- Ethiopian Community Development Council (ECDC)
- World Relief
The grants, which have been distributed for several years, help refugees meet basic living expenses and obtain job skills training. They also help youth with supplemental education training and case management services. Commodities donations include food, hygiene and furniture for newly arrived refugees, according to a church statement
Members of the church have been encouraged to provide assistance to refugees around the world. In October 2015, the First Presidency, the highest governing body of the Church, issued a letter to all Church members encouraging them to provide assistance.
In March 2016, the First Presidency issued a letter to Church members encouraging women of all ages to assist refugees in their own communities. The letter, which outlined the “I Was a Stranger” refugee relief effort, included an invitation from the general women’s auxiliary presidencies of the Church — those who direct the Relief Society, Young Women and Primary organizations — and information about how to get involved.
In its October 27, 2015, letter, the First Presidency told Church members, “It is with great concern and compassion that we observe the plight of the millions of people around the world who have fled their homes seeking relief from civil conflict and other hardships.
Alicia Wrenn, senior director of resettlement and integration with HIAS, said Latter-day Saint Charities “has been an incredible friend and partner” over the years through cash donations and commodities from Deseret Manufacturing and the bishops’ storehouse.
“We have many heartfelt testimonials from our network of this impact, such as messages from clients who are sleeping on a mattress for the first time in their lives or mothers finally getting adequate supplies of diapers,” Wrenn said. “Over and over we see clients feeling a sense of dignity finally receiving and living with basic household commodities.”
Wrenn said most of this year’s cash donation will be used for refugees’ emergency and technology needs.
“We know from the last year during the pandemic, and even through the first signs of recovery from it, how hard it is for clients to slot back into with ease the changed job market,” Wrenn said. “Having a reserve to support those clients who have lingering obstacles to gaining employment with their food needs or rent needs or medical expenses will be life-altering for some clients.”
Megan Bracy, director of refugee and migrant services for LIRS, said the grant will help her organization “rebuild the refugee resettlement program to continue our work of welcome through economic empowerment, community connection, and direct client support, among other services. Over the years, (Latter-day Saint Charities has) helped thousands of refugees find a safe, stable home in the United States — from furnishing apartments for families to supporting refugee mothers struggling to keep food on the table for their children during the COVID-19 pandemic. We truly couldn’t do it without them, and we cannot express our thanks enough.”
USCRI will use the donation to help refugees who need immediate financial assistance and job training, said USCRI CEO Eskinder Negash. This includes those impacted by COVID-19, natural disasters, homelessness, mental health challenges and other emergencies, according to church information.

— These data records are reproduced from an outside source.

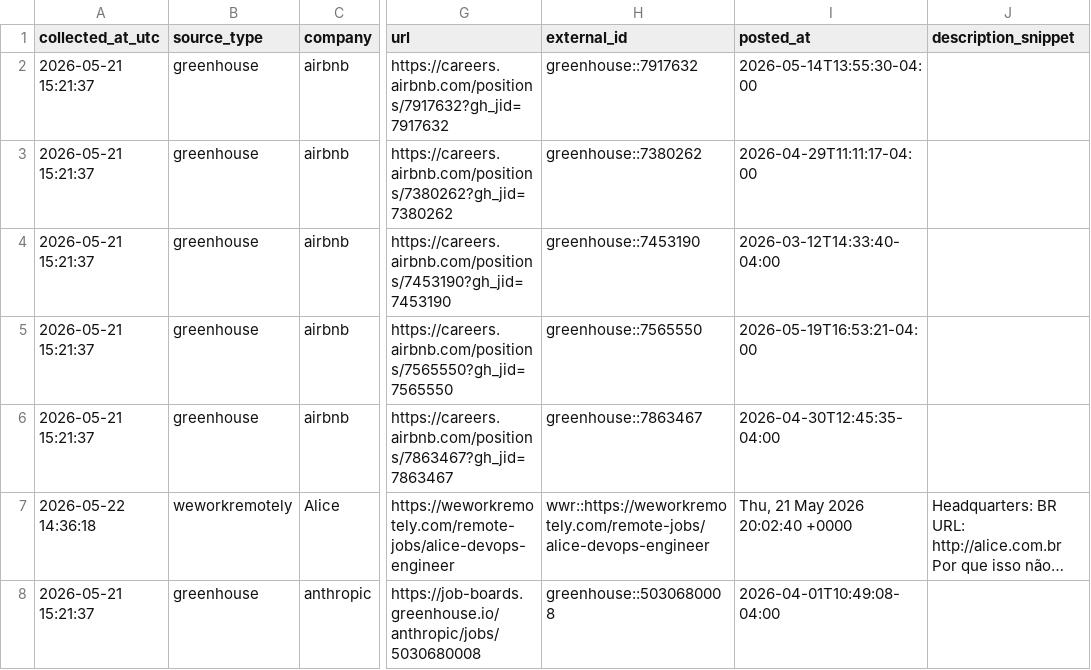
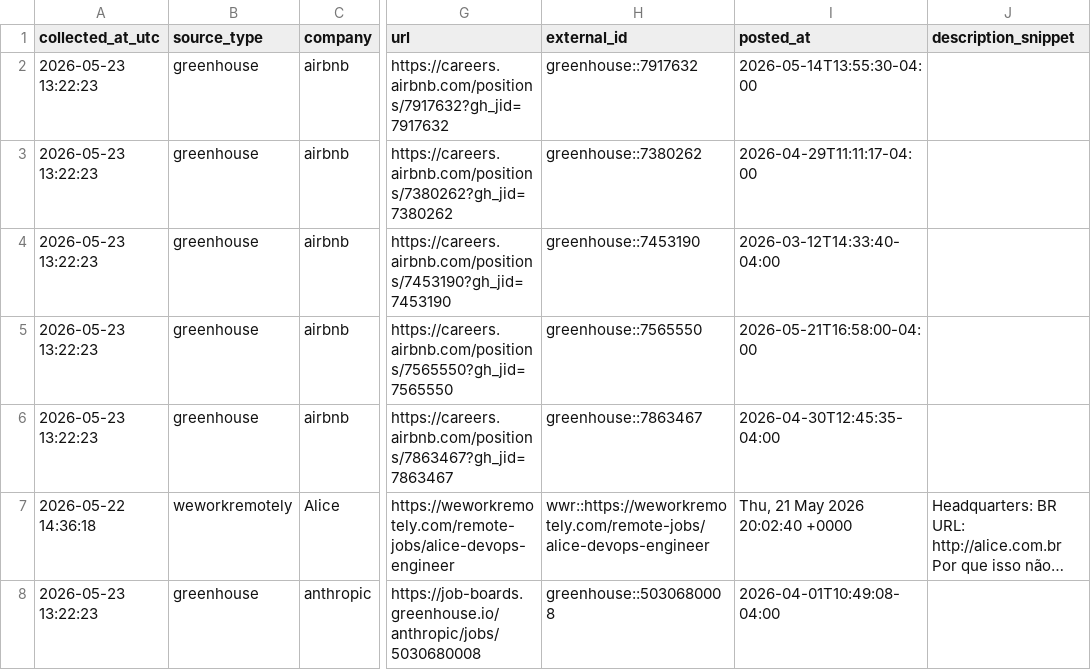
Before and after one commit to marmuzevichv/job-collector, a CSV file: latest_jobs_combined.csv, drawn as a sheet; only a part is shown, gaps mark what is left out; long unchanged cells end in …; the diff covers the shown part only; the diff names each change by its address in the sheet, - before the commit and + after, or states it on an @@ line.

```diff
--- a/latest_jobs_combined.csv
+++ b/latest_jobs_combined.csv
-A2:A6 (collected_at_utc): 2026-05-21 15:21:37
+A2:A6 (collected_at_utc): 2026-05-23 13:22:23
-I5 (posted_at): 2026-05-19T16:53:21-04:00
+I5 (posted_at): 2026-05-21T16:58:00-04:00
-A8 (collected_at_utc): 2026-05-21 15:21:37
+A8 (collected_at_utc): 2026-05-23 13:22:23
```
Also changed, not shown: 7 removed rows and 120 edited cells elsewhere in this file, 1 other file.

“This generous grant from Latter-day Saint Charities will help us immensely in providing newly resettled refugees with the material assistance and support services they need to launch their new lives here in the U.S.,” Negash said. “This grant means that our new neighbors will receive furnished housing and be connected to benefits and support services including upward mobility support and training.”